At the end of September 2016, the Rosetta probe concluded its epic mission in a controlled impact with the comet it had been studying for two years. But that wasn’t the signal for mission complete. “We’re now about to start working out what the Rosetta data is telling us and really open our eyes to comets and the solar system in general. The mission was the equivalent to us grabbing hold of the Rosetta Stone itself, looking at it and saying, ‘Right... what’s this?’ There’s decades of work still to be done.”
Matt’s introduction to the wonders of the cosmos happened largely by chance during an introductory lecture at the start of his degree at the University of Liverpool. “It was run by Arthur James, an old professor with a big white beard, who just instilled in me an interest in what he was doing.
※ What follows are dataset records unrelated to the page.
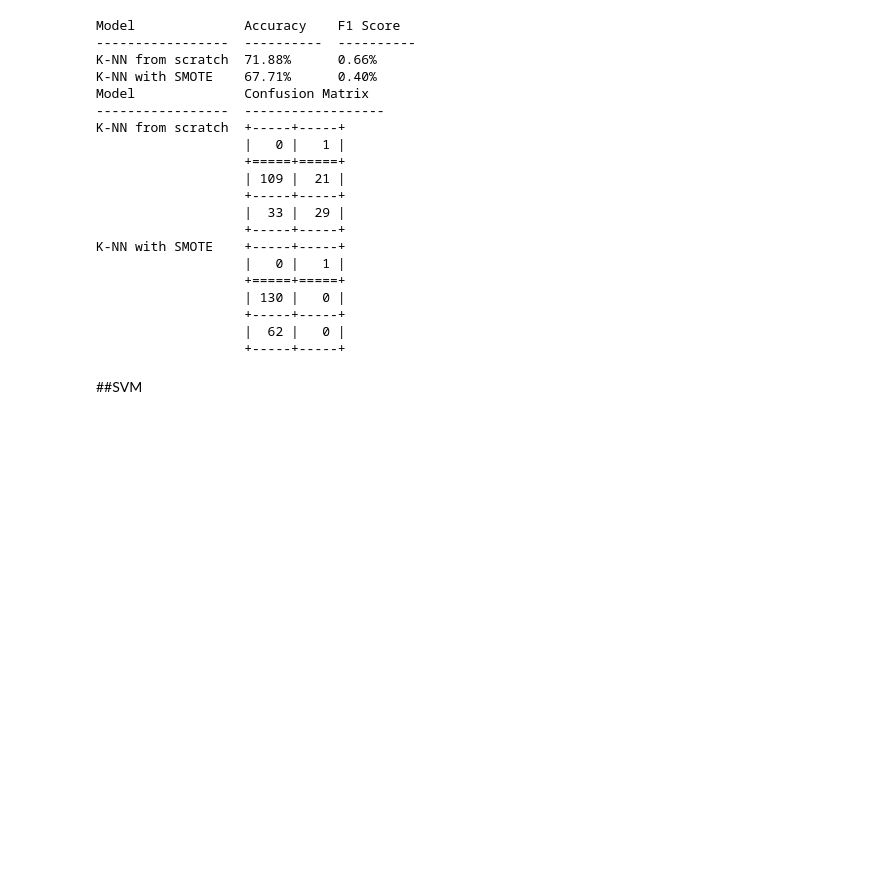
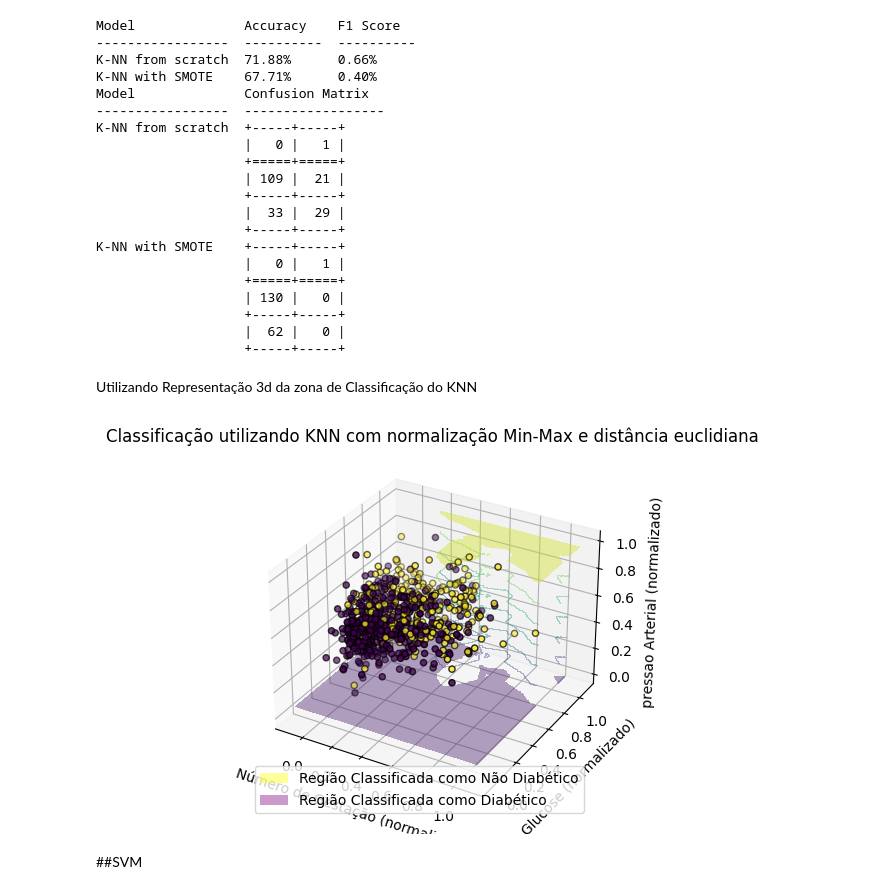
Before and after one commit to ViniciusKanh/AM-Predict-Diabetes, a Jupyter notebook: Prever_Diabetes_Mineração.ipynb, the cells around one changed output. Saved outputs shown, nothing was run; the diff lists cells and outputs as text; code cells hidden in the pictures; blank space fills up the shorter version.

```diff
--- a/Prever_Diabetes_Mineração.ipynb
+++ b/Prever_Diabetes_Mineração.ipynb
@@ -1455,6 +1495,53 @@ K-NN with SMOTE    +-----+-----+
                    +-----+-----+
                    |  62 |   0 |
                    +-----+-----+
+# %% [markdown]
+Utilizando Representação 3d da zona de Classificação do KNN
+# %%
+# Dados de exemplo
+X = df[features].values
+y = df[target].values
+
+# Normalização Min-Max
+scaler = MinMaxScaler()
+X_scaled = scaler.fit_transform(X)
+
+# Instanciando o classificador KNN com distância euclidiana
+knn = KNeighborsClassifier(n_neighbors=3, metric='euclidean')
+
+# Ajustando o modelo aos dados normalizados
+knn.fit(X_scaled, y)
+
+# Pontos para predição
+x_min, x_max = X_scaled[:, 0].min() - 0.1, X_scaled[:, 0].max() + 0.1
+y_min, y_max = X_scaled[:, 1].min() - 0.1, X_scaled[:, 1].max() + 0.1
+xx, yy = np.meshgrid(np.arange(x_min, x_max, 0.01), np.arange(y_min, y_max, 0.01))
+Z = knn.predict(np.c_[xx.ravel(), yy.ravel(), np.zeros_like(xx.ravel()), np.zeros_like(xx.ravel()), np.zeros_like(xx.ravel()), np.zeros_like(xx.ravel()), np.zeros_like(xx.ravel()), np.zeros_like(xx.ravel())])
+
+# Plotando os resultados em 3D
+Z = Z.reshape(xx.shape)
+fig = plt.figure()
+ax = fig.add_subplot(111, projection='3d')
+ax.contourf(xx, yy, Z, alpha=0.4)
+ax.scatter(X_scaled[:, 0], X_scaled[:, 1], X_scaled[:, 2], c=y, s=20, edgecolor='k')
+ax.set_xlabel('Número de Gestação (normalizado)')
+ax.set_ylabel('Glucose (normalizado)')
+ax.set_zlabel('pressao Arterial (normalizado)')
+ax.set_title('Classificação utilizando KNN com normalização Min-Max e distância euclidiana')
+
+# Legenda para as classes
+diabetico_patch = plt.scatter([], [], c='r', s=20, edgecolor='k')
+nao_diabetico_patch = plt.scatter([], [], c='b', s=20, edgecolor='k')
+ax.legend((diabetico_patch, nao_diabetico_patch), ('Diabético', 'Não Diabético'), loc='upper right')
+
+# Legenda para a região de classificação
+classificacao_patch = plt.Rectangle((0, 0), 1, 1, fc='yellow', alpha=0.4)
+nao_classificacao_patch = plt.Rectangle((0, 0), 1, 1, fc='purple', alpha=0.4)
+ax.legend((classificacao_patch, nao_classificacao_patch), ('Região Classificada como Não Diabético', 'Região Classificada como Diabético'), loc='lower left')
+
+plt.show()
+# %% [output]
+[figure, added]
 # %% [markdown]
 ##SVM
 # %% [markdown]
```
Also changed, not shown: parts of 56 cells of this notebook.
A lot of my lecturers were like that. The quality of their lecturing, their enthusiasm and the way they put things forward inspired me to look into this field.”
A Londoner, Matt was attracted to study at Liverpool in the mid-90s both because of its distance from home and the fact that, as he puts it, “it was inevitably going to be cool because it was Liverpool.”
Also cool in the young scientist’s eyes was the Physics department. “It’s archaic thinking about this now, but we had a whole block of PCs – 20 in total – that we could all work on. Everything else had to be done in writing.”
Needless to say, things have changed in the years since Matt graduated. He recently returned to give a lecture, hosted by Professor Ronan McGrath – currently the Head of the School of Physical Sciences and once one of Matt’s own lecturers in the 90s.
“It was a bizarre experience,” he says. “An honour, but a very bizarre experience. I find it strange that people want me to give talks. Liverpool and the University have changed a lot – and all for the good by the looks of things. But there are still the old stomping grounds, so The Cambridge, The AJ [The Augustus John] are still there. Just walking around, you have all of these déjà vu moments.”
Matt was one of the first in his family to go to university. Interested in maths and science, he knew from a relatively young age that he wanted to become a professional researcher – but he didn’t picture himself working for ESA. A Levels led to an undergraduate degree, which led to a PhD and then post-doctoral placements. Ultimately, he found himself working with groups of scientists all over Europe and the US – eventually leading to his current role.
So what’s next? “We’ve got JUICE, a Jupiter mission coming up. There’s BepiColumbo going to Mercury. Oh, and we’re about to drop a lander on Mars next week as well. It’s all kicking off!”
The recent news regarding the tragic disappearance of this Mars lander in a way seems to further the pertinence of Matt’s advice for undergraduates today: “I’ve never had an A in my life – but I’ve tried my best. If you fail, pick yourself up, find out what went wrong, and work out how you can right it. Don’t give up, and try to have a laugh at the same time.”